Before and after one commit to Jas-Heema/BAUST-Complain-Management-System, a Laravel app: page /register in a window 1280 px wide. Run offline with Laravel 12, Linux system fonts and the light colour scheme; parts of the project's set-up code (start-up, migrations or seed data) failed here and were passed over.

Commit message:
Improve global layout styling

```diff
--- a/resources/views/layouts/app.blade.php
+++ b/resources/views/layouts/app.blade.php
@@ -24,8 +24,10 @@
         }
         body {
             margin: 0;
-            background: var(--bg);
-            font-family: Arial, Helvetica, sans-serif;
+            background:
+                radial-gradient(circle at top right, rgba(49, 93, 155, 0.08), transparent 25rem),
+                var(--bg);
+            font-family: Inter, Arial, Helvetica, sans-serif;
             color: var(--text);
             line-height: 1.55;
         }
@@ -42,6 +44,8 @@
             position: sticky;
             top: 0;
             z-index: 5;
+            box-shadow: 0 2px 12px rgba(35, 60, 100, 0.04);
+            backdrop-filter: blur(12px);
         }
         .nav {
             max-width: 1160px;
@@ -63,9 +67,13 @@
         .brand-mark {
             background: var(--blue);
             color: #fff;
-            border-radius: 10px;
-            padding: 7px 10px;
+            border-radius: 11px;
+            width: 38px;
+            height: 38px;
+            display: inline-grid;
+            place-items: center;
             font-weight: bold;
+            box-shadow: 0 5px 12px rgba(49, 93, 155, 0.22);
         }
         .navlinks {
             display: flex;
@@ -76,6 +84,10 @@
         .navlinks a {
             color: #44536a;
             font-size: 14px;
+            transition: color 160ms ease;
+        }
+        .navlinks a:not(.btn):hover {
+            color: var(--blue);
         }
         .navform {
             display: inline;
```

────────────────────

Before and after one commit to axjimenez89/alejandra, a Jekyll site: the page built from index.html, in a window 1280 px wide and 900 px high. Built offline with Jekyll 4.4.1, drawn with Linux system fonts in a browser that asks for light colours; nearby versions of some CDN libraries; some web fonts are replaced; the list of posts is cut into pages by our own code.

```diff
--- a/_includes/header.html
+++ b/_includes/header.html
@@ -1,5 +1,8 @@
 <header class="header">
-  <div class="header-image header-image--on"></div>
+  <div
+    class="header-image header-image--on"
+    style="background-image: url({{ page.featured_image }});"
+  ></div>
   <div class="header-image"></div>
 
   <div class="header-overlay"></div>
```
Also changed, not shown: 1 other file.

────────────────────

Only lines containing the string "class" belong in the answer; find them in the data above and copy them.

:: Response to this exercise ::
 <header class="header">
-  <div class="header-image header-image--on"></div>
+    class="header-image header-image--on"
   <div class="header-image"></div>
   <div class="header-overlay"></div>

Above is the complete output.